Problem description
From the entries that follow, report every line in which "Community" occurs.

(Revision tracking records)
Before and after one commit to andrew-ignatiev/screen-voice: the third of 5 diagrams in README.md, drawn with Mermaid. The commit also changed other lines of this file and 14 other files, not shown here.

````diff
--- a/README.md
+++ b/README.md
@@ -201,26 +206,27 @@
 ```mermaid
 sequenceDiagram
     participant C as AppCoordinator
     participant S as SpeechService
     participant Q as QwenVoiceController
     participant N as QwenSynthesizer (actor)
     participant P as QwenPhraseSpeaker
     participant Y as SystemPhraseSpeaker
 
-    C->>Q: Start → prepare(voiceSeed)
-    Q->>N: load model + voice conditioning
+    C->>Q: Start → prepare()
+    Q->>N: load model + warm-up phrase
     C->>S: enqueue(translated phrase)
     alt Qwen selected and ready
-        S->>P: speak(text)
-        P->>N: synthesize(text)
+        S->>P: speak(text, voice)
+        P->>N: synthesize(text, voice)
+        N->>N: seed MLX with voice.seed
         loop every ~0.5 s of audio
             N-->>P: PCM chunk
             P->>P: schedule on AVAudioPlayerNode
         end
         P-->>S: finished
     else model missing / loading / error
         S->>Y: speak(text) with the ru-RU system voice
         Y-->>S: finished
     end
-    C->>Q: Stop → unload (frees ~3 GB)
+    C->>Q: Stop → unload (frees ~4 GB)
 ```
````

--

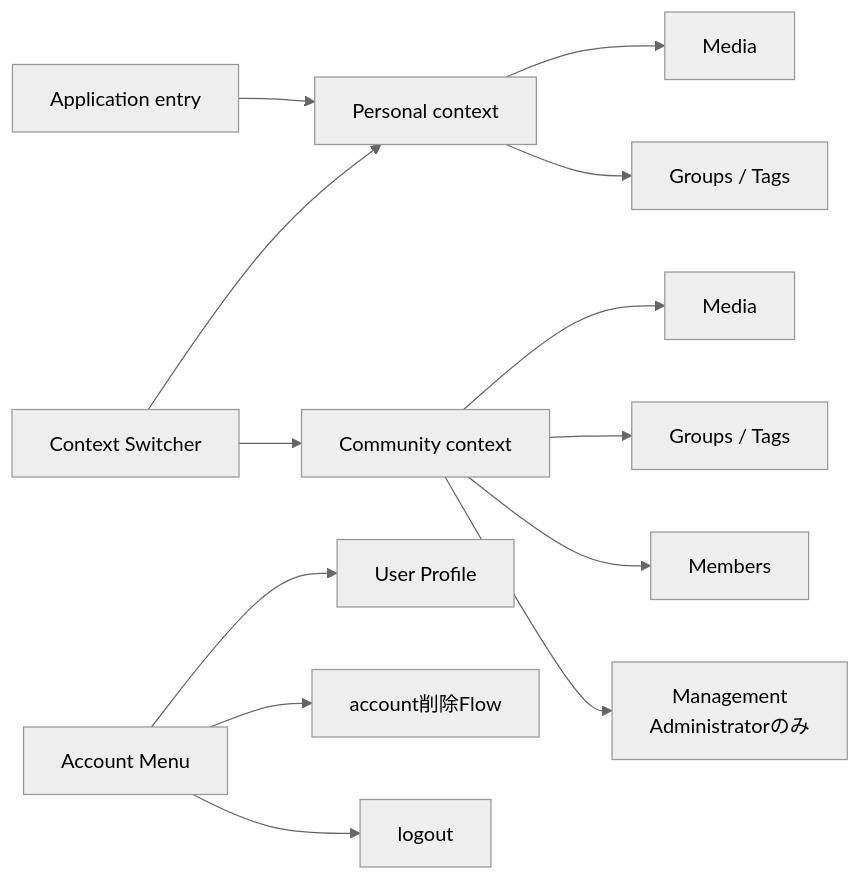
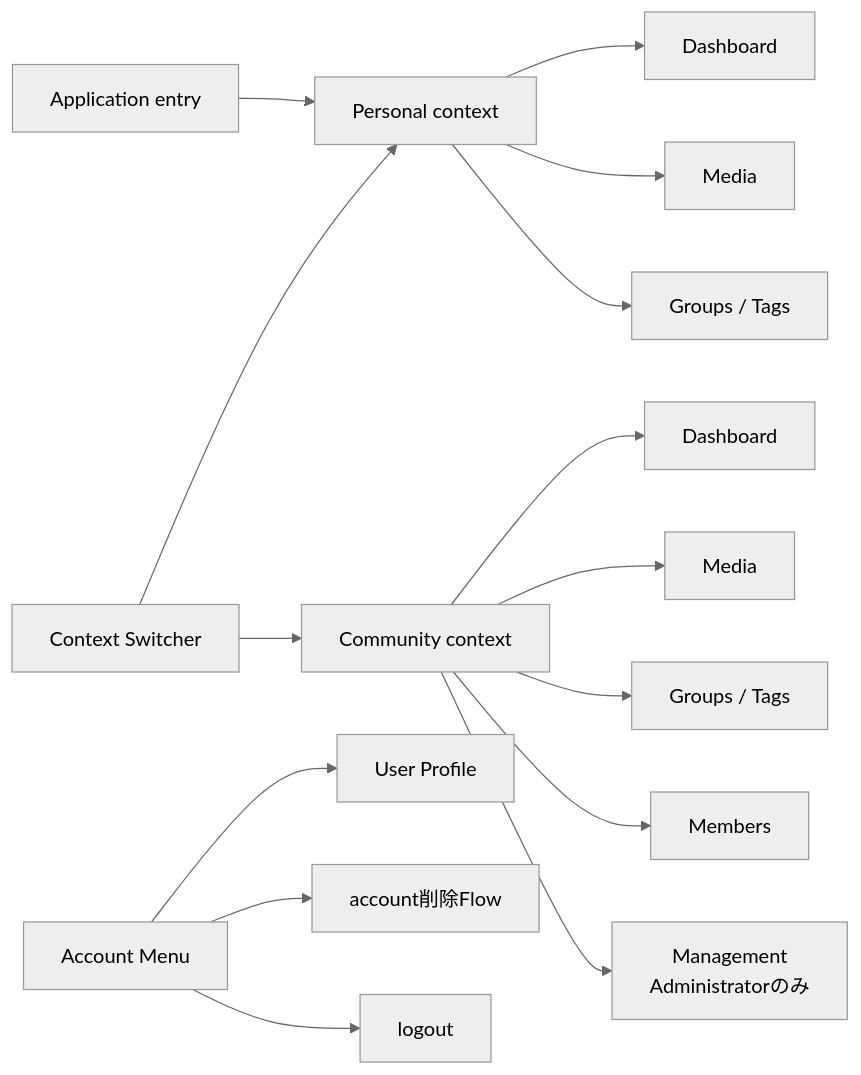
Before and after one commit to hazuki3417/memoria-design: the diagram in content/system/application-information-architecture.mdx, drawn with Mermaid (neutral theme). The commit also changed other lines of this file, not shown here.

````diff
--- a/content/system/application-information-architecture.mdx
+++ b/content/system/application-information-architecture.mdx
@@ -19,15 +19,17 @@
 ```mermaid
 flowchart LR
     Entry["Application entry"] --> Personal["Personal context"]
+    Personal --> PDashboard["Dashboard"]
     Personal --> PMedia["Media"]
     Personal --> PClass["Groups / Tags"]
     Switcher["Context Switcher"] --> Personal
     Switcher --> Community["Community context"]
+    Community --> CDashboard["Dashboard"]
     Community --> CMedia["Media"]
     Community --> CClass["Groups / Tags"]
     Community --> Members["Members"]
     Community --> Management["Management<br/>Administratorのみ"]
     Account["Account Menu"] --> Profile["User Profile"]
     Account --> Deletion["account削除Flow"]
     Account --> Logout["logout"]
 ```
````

...

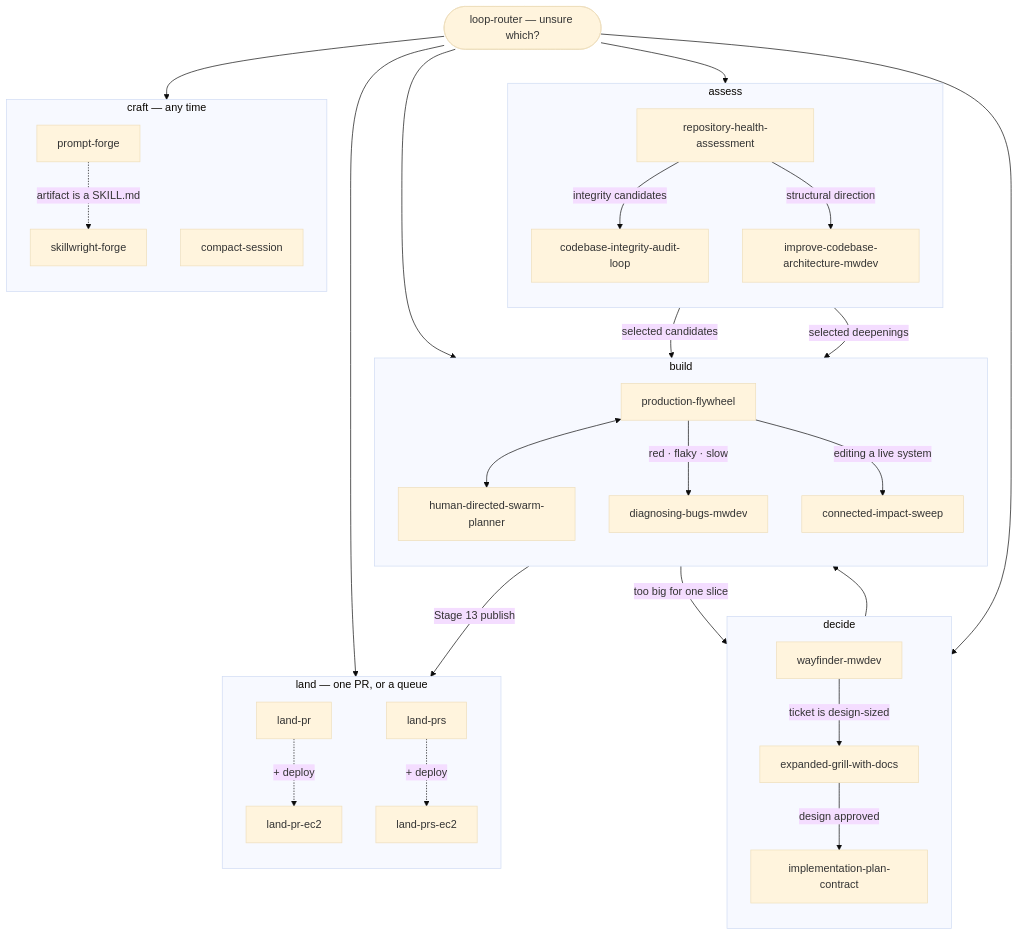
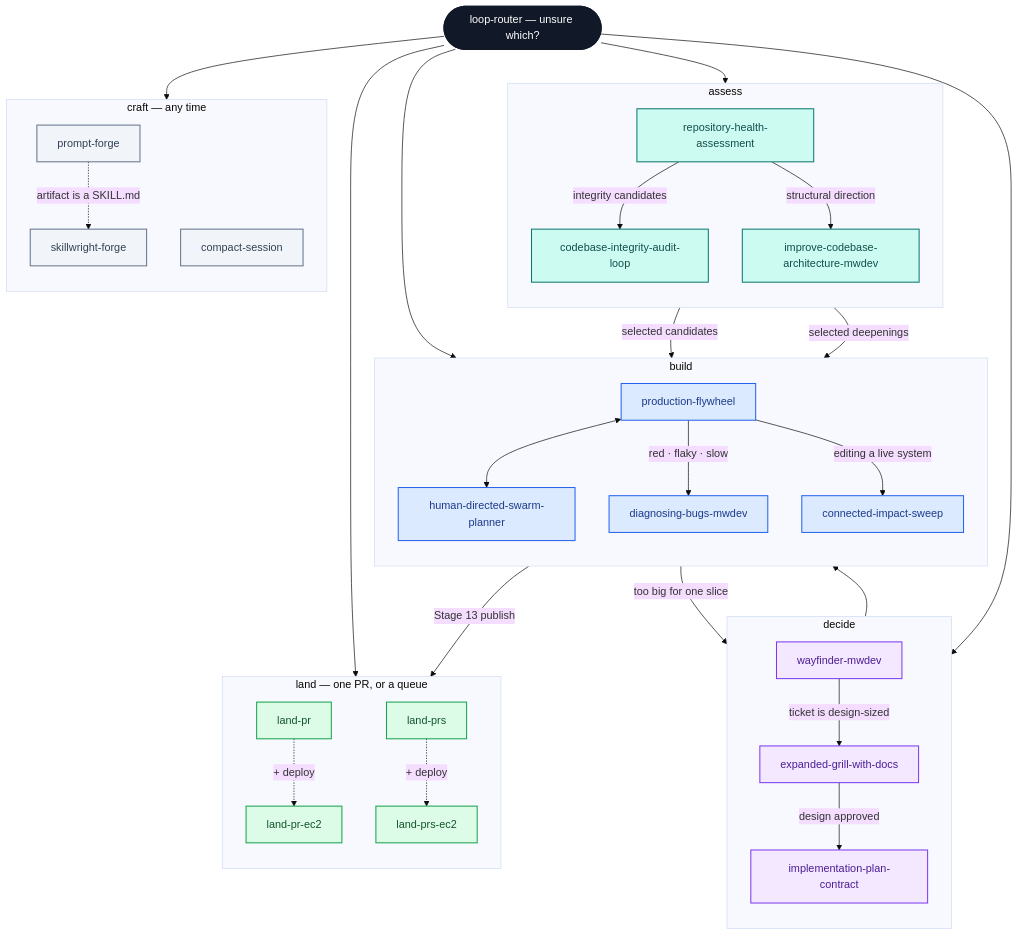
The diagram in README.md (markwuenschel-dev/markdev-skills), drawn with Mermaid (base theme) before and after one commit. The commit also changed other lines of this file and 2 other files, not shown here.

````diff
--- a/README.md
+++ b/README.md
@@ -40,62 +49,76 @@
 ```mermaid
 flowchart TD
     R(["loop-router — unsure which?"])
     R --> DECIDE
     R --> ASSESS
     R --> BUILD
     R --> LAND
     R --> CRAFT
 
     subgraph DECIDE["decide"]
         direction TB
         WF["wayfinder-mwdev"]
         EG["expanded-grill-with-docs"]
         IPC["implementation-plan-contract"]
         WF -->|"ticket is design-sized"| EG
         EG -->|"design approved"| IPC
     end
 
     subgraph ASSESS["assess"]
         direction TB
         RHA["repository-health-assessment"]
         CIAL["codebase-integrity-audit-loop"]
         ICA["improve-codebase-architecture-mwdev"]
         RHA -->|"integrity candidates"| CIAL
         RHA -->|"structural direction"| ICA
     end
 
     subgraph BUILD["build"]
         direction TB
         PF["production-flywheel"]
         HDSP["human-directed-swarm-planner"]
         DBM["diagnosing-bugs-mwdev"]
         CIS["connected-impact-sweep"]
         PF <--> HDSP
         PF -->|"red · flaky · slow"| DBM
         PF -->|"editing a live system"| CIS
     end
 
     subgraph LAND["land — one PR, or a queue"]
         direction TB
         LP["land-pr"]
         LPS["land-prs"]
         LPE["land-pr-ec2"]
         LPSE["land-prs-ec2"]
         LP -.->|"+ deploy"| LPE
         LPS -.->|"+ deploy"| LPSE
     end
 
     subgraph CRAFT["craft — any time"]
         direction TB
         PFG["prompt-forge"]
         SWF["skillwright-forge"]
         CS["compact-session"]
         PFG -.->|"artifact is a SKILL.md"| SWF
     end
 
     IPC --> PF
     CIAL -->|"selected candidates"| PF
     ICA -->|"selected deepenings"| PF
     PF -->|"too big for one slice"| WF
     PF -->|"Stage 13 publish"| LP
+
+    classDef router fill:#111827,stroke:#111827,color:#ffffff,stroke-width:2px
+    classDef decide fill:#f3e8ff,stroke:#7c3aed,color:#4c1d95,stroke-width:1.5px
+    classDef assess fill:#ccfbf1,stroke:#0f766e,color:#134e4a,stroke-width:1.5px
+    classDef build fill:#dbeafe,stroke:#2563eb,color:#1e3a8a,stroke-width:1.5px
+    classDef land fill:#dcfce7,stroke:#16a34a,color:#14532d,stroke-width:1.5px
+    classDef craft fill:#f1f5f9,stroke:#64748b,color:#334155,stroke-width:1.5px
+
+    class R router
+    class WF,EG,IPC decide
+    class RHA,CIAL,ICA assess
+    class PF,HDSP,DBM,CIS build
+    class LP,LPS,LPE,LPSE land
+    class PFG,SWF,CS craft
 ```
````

Your response
     Switcher --> Community["Community context"]
+    Community --> CDashboard["Dashboard"]
     Community --> CMedia["Media"]
     Community --> CClass["Groups / Tags"]
     Community --> Members["Members"]
     Community --> Management["Management<br/>Administratorのみ"]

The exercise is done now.